- WHAT YOU ARE ASKED TO DO -
Wherever the string "after" turns up in the data, copy the whole line.

*** DATA RECORDS ***

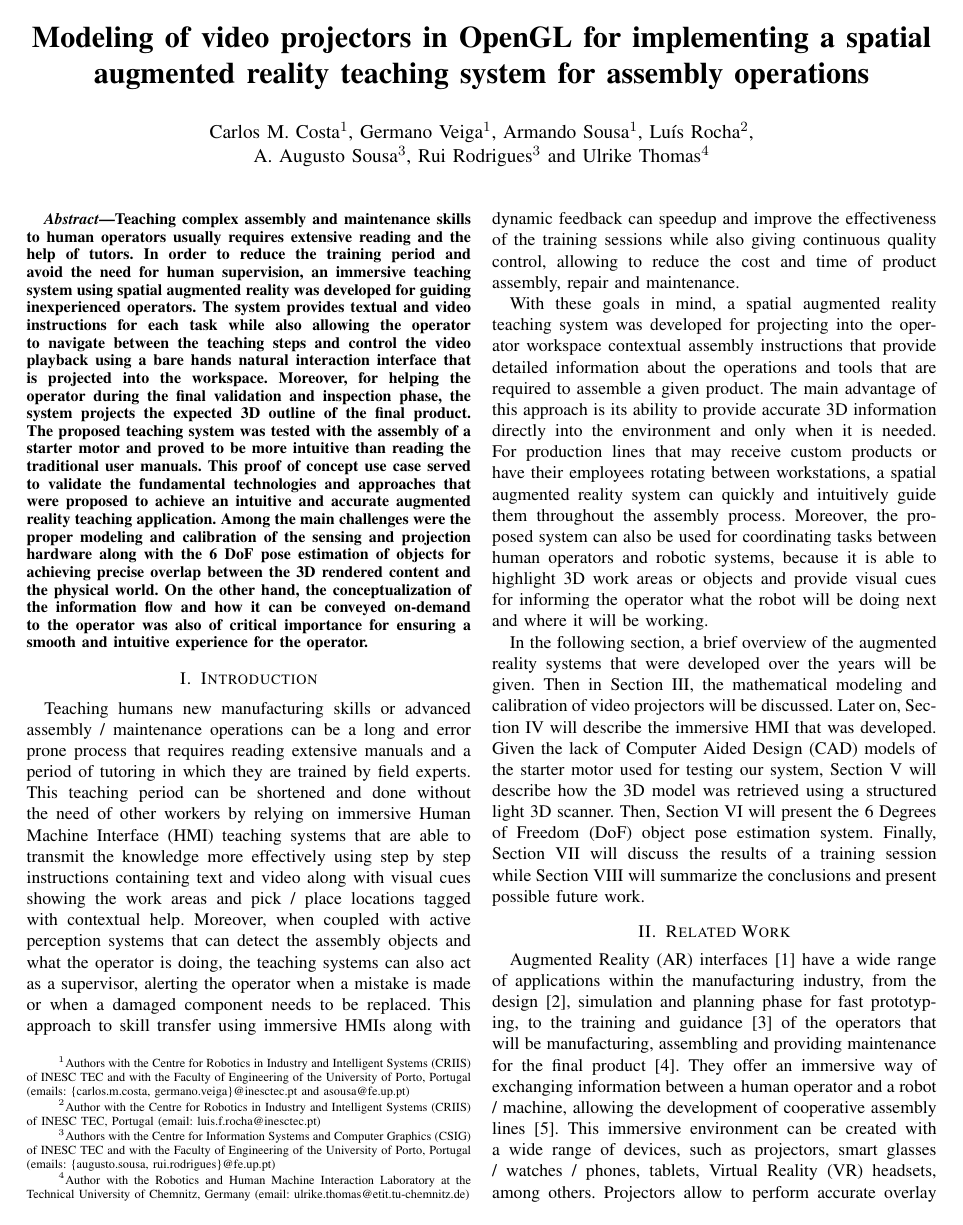
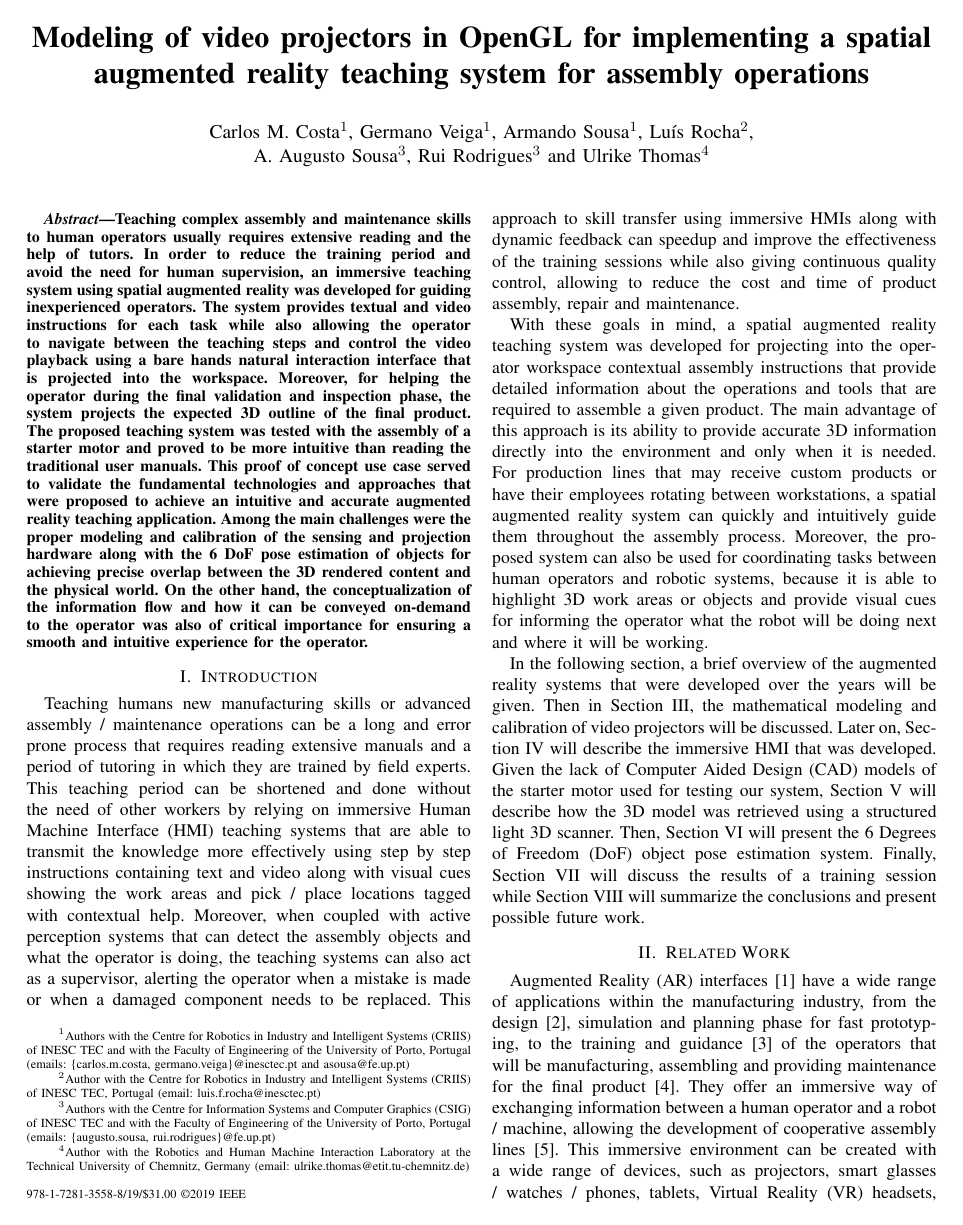
Before and after one commit to carlosmccosta/assembly_projection_mapping_teaching_article, a LaTeX paper (master.tex, which reads tex/preamble.tex): page 1 of 8. Compiled offline with pdfLaTeX; a missing font is replaced by an installed copy or a similar font; a LaTeX package or settings file that is missing is left out.

Commit message:
Added icarsc 2019 ieee info.

```diff
--- a/master.tex
+++ b/master.tex
@@ -5,9 +5,9 @@
 \input{tex/preamble}
 \input{tex/glossaries}
 
-
 \begin{document}
 
+\IEEEpubid{\makebox[\columnwidth]{978-1-7281-3558-8/19/\$31.00~\copyright{}2019 IEEE\hfill}\hspace{\columnsep}\makebox[\columnwidth]{}}
 
 
 %---------------------------------------------------------------------------------------------------
--- a/tex/preamble.tex
+++ b/tex/preamble.tex
@@ -19,7 +19,7 @@
 %\usepackage{multicol}
 %\usepackage{multirow}
 %\usepackage{showframe}
-\usepackage[draft=false,hyperfootnotes=true,hidelinks]{hyperref} %[draft,hidelinks]
+\usepackage[draft=true,hyperfootnotes=true,hidelinks]{hyperref} %[draft,hidelinks]
 \usepackage[noadjust]{cite}
 \usepackage{url}
 \usepackage{footnote}
```
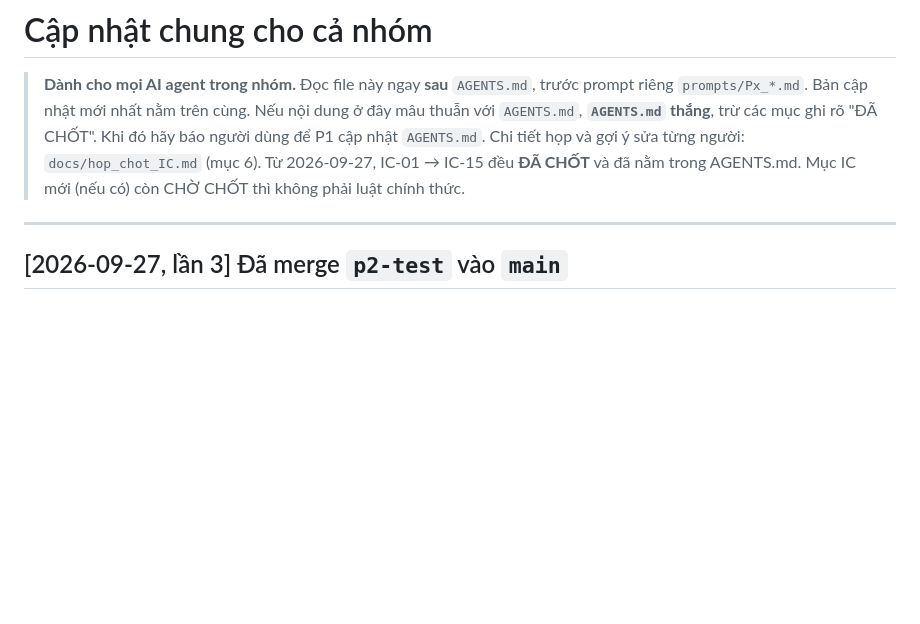
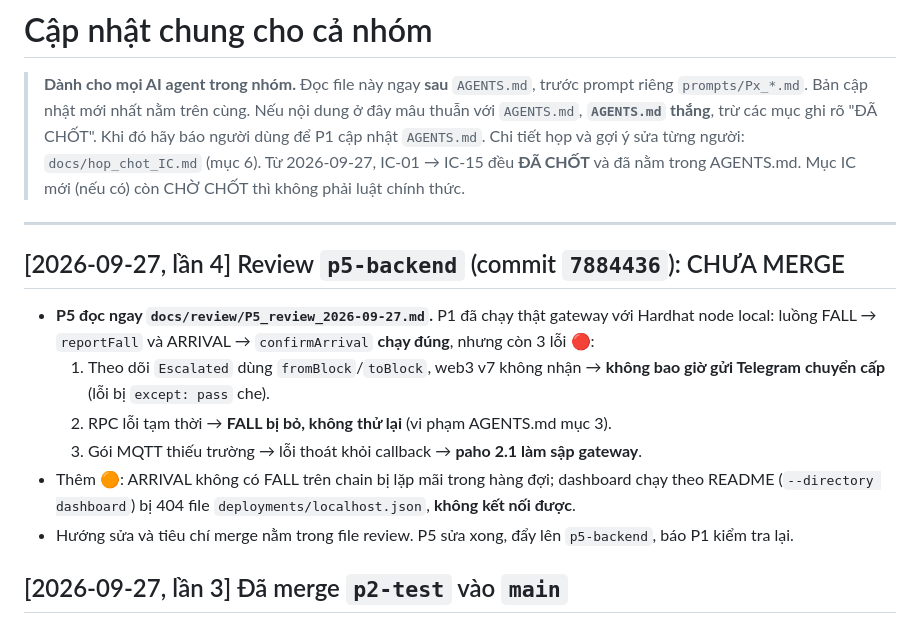
Before and after one commit to NhanEnten/CareSLA, a Markdown page: docs/team_updates.md, the part around the change. GitHub-like rendering; blank space fills up the shorter version.

```diff
--- a/docs/team_updates.md
+++ b/docs/team_updates.md
@@ -6,6 +6,14 @@
 > Từ 2026-09-27, IC-01 → IC-15 đều **ĐÃ CHỐT** và đã nằm trong AGENTS.md. Mục IC mới (nếu có) còn CHỜ CHỐT thì không phải luật chính thức.
 
 ---
+
+## [2026-09-27, lần 4] Review `p5-backend` (commit `7884436`): CHƯA MERGE
+- **P5 đọc ngay `docs/review/P5_review_2026-09-27.md`.** P1 đã chạy thật gateway với Hardhat node local: luồng FALL → `reportFall` và ARRIVAL → `confirmArrival` **chạy đúng**, nhưng còn 3 lỗi 🔴:
+  1. Theo dõi `Escalated` dùng `fromBlock`/`toBlock`, web3 v7 không nhận → **không bao giờ gửi Telegram chuyển cấp** (lỗi bị `except: pass` che).
+  2. RPC lỗi tạm thời → **FALL bị bỏ, không thử lại** (vi phạm AGENTS.md mục 3).
+  3. Gói MQTT thiếu trường → lỗi thoát khỏi callback → **paho 2.1 làm sập gateway**.
+- Thêm 🟠: ARRIVAL không có FALL trên chain bị lặp mãi trong hàng đợi; dashboard chạy theo README (`--directory dashboard`) bị 404 file `deployments/localhost.json`, **không kết nối được**.
+- Hướng sửa và tiêu chí merge nằm trong file review. P5 sửa xong, đẩy lên `p5-backend`, báo P1 kiểm tra lại.
 
 ## [2026-09-27, lần 3] Đã merge `p2-test` vào `main`
 - **Có gì mới:** test nghiệp vụ của P2 (38 test), `scripts/deploy.js`, `demo_setup` (có hợp đồng kỳ ngắn `--short-plan`), `backend/keeper.py`, ABI trong `backend/abi/` và `dashboard/`, README, báo cáo P2. Chạy lệnh theo README.
```
Also changed, not shown: docs/progress/P1.md (+1 -0 lines), docs/review/P5_review_2026-09-27.md (added, +78 -0 lines).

*** End of DATA RECORDS ***

- EXPECTED ANSWER -
Before and after one commit to carlosmccosta/assembly_projection_mapping_teaching_article, a LaTeX paper (master.tex, which reads tex/preamble.tex): page 1 of 8. Compiled offline with pdfLaTeX; a missing font is replaced by an installed copy or a similar font; a LaTeX package or settings file that is missing is left out.
Before and after one commit to NhanEnten/CareSLA, a Markdown page: docs/team_updates.md, the part around the change. GitHub-like rendering; blank space fills up the shorter version.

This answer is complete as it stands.